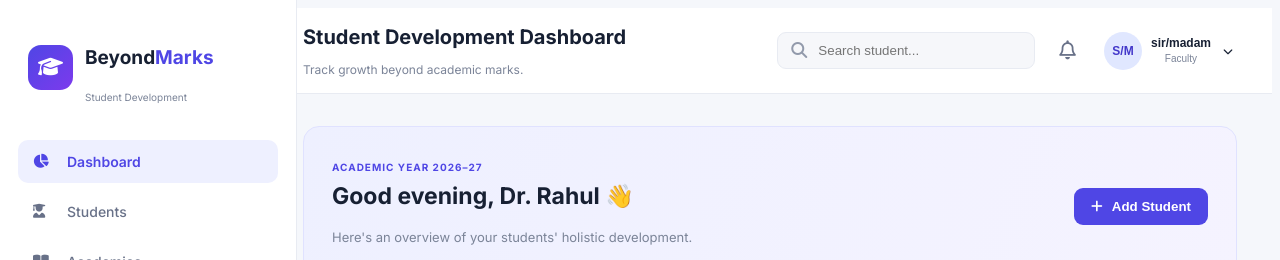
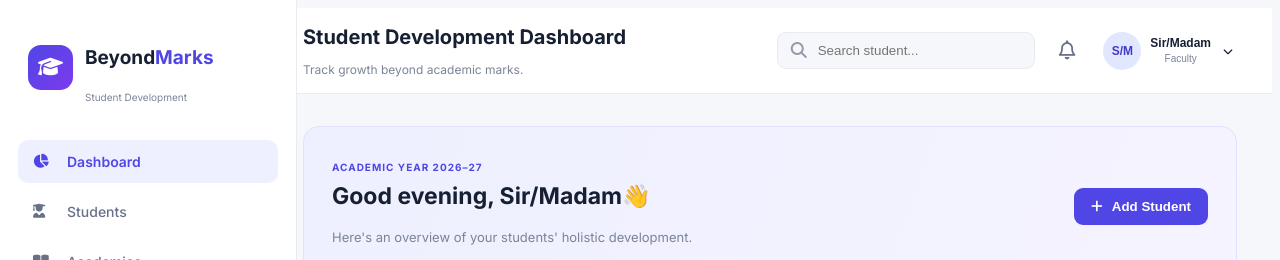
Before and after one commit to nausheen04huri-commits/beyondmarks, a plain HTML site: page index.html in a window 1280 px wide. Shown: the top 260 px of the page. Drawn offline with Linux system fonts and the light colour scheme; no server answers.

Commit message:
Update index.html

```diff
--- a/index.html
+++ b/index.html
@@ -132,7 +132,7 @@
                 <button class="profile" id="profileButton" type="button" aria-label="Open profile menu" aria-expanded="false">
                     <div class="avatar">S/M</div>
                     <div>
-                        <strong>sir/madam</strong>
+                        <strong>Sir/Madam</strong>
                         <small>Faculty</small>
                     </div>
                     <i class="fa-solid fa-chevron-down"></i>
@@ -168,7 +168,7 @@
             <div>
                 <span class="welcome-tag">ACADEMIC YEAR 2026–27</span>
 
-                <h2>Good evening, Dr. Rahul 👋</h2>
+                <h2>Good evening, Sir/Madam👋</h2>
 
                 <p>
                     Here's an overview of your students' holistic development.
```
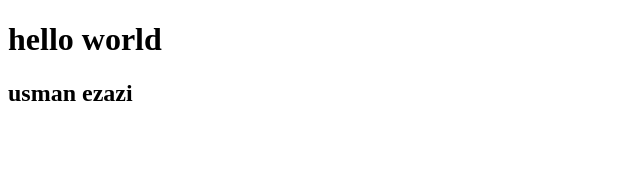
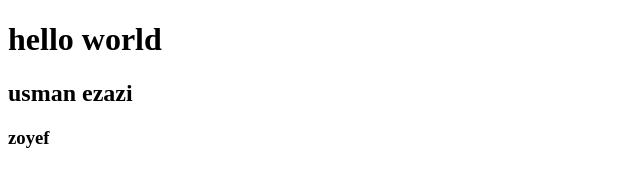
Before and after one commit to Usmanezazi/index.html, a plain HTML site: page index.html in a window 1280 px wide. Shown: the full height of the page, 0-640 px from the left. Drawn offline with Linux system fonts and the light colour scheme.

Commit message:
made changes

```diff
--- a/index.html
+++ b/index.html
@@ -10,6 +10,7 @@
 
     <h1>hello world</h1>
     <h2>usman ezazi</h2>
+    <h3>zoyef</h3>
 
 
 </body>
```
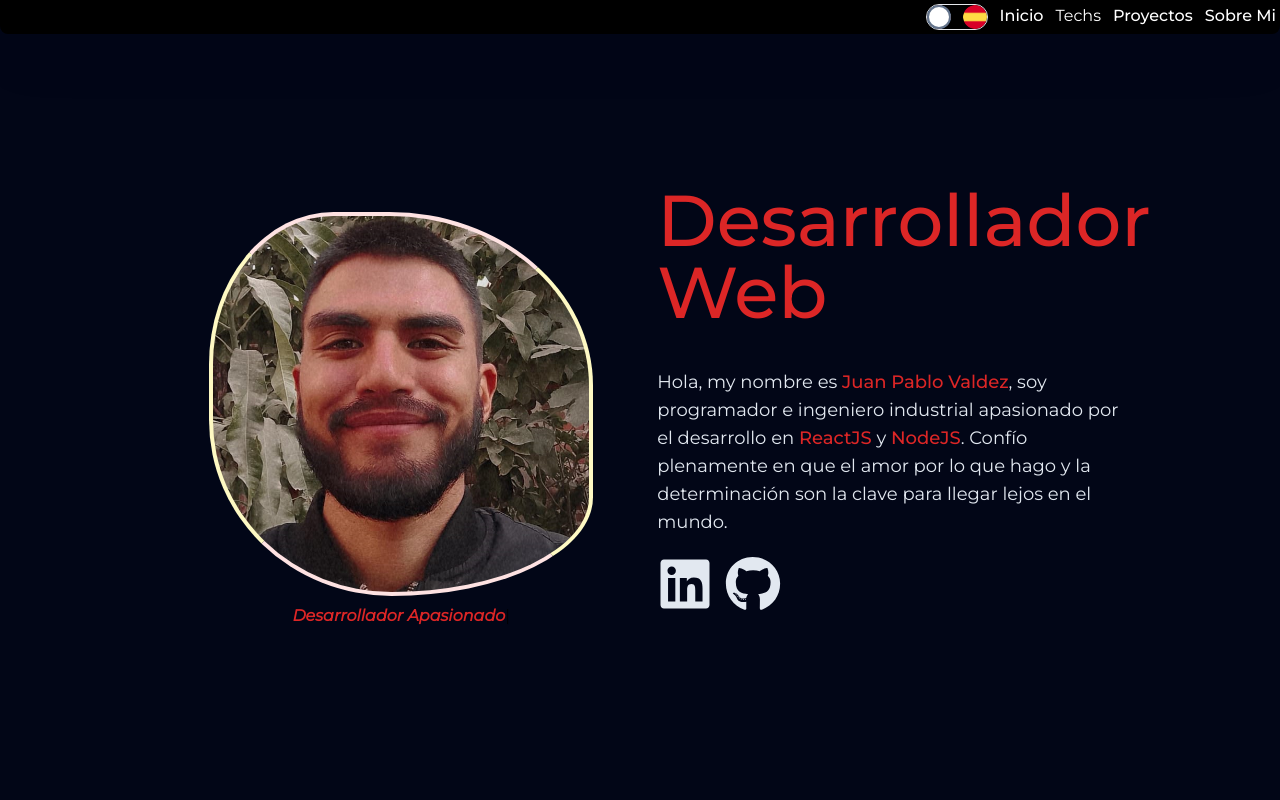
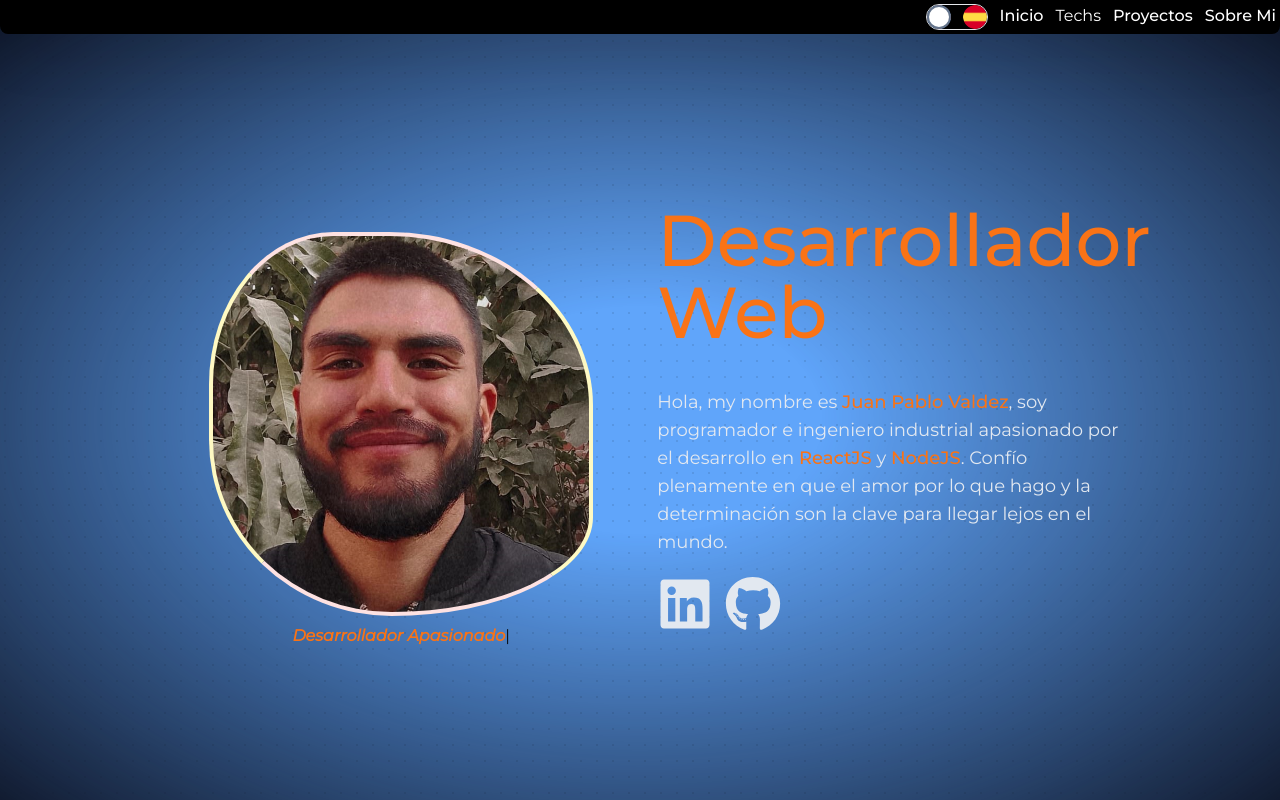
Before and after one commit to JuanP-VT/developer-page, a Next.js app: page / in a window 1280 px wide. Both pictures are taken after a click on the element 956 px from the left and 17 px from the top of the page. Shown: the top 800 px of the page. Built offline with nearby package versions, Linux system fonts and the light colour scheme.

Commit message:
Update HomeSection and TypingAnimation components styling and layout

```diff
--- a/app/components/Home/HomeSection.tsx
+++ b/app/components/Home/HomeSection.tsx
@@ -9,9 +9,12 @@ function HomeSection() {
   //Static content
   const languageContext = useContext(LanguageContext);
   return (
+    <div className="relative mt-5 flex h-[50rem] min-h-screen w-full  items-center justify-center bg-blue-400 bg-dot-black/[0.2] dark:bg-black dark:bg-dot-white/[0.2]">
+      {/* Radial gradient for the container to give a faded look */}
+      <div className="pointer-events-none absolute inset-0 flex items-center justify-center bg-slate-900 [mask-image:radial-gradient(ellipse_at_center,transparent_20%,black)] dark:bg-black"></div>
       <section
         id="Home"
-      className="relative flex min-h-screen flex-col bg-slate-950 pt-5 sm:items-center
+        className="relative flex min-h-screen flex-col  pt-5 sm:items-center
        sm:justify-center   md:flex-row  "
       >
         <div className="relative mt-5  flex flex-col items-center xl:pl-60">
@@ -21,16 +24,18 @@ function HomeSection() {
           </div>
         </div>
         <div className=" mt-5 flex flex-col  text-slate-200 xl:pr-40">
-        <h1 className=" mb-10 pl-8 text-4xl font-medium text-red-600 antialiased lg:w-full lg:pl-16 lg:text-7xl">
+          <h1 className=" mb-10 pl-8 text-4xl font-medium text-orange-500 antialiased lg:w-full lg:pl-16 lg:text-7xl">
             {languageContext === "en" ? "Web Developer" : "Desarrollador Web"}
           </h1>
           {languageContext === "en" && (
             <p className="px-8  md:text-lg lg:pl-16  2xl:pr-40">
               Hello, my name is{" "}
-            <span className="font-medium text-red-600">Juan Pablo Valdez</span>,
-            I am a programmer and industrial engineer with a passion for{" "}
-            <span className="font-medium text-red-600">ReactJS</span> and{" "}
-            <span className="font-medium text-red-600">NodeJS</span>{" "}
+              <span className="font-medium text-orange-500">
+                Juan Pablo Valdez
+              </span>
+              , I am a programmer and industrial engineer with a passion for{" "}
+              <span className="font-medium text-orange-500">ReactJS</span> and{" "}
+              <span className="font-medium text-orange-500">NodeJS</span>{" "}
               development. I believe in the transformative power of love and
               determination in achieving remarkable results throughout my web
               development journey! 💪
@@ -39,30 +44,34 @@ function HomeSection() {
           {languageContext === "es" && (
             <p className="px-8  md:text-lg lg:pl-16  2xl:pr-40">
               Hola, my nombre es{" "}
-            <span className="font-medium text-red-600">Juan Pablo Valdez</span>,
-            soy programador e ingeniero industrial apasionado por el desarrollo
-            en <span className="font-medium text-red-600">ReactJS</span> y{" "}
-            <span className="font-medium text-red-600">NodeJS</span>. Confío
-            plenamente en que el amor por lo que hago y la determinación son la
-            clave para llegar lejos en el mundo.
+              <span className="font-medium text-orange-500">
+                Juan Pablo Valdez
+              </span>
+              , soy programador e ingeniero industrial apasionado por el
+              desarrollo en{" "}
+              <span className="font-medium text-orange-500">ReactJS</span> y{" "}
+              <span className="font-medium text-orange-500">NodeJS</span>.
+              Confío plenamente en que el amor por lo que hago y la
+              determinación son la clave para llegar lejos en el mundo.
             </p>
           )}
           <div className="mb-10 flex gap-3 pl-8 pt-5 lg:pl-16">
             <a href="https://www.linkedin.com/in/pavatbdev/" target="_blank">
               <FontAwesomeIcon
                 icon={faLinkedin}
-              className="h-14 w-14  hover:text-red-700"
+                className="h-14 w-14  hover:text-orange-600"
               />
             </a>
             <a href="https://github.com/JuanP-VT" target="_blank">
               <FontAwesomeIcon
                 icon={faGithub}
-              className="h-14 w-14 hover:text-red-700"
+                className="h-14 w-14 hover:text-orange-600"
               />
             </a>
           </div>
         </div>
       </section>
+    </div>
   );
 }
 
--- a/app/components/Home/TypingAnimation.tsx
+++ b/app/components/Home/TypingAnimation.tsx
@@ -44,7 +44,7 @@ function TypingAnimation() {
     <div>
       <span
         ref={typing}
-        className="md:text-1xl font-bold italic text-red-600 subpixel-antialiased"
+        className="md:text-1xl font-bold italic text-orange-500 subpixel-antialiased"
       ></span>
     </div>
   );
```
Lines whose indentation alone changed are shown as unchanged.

# # # #

**Work order**: What lines in the material above include "hover"? Copy every one of them.

**Answer for the task**:
-              className="h-14 w-14  hover:text-red-700"
+                className="h-14 w-14  hover:text-orange-600"
-              className="h-14 w-14 hover:text-red-700"
+                className="h-14 w-14 hover:text-orange-600"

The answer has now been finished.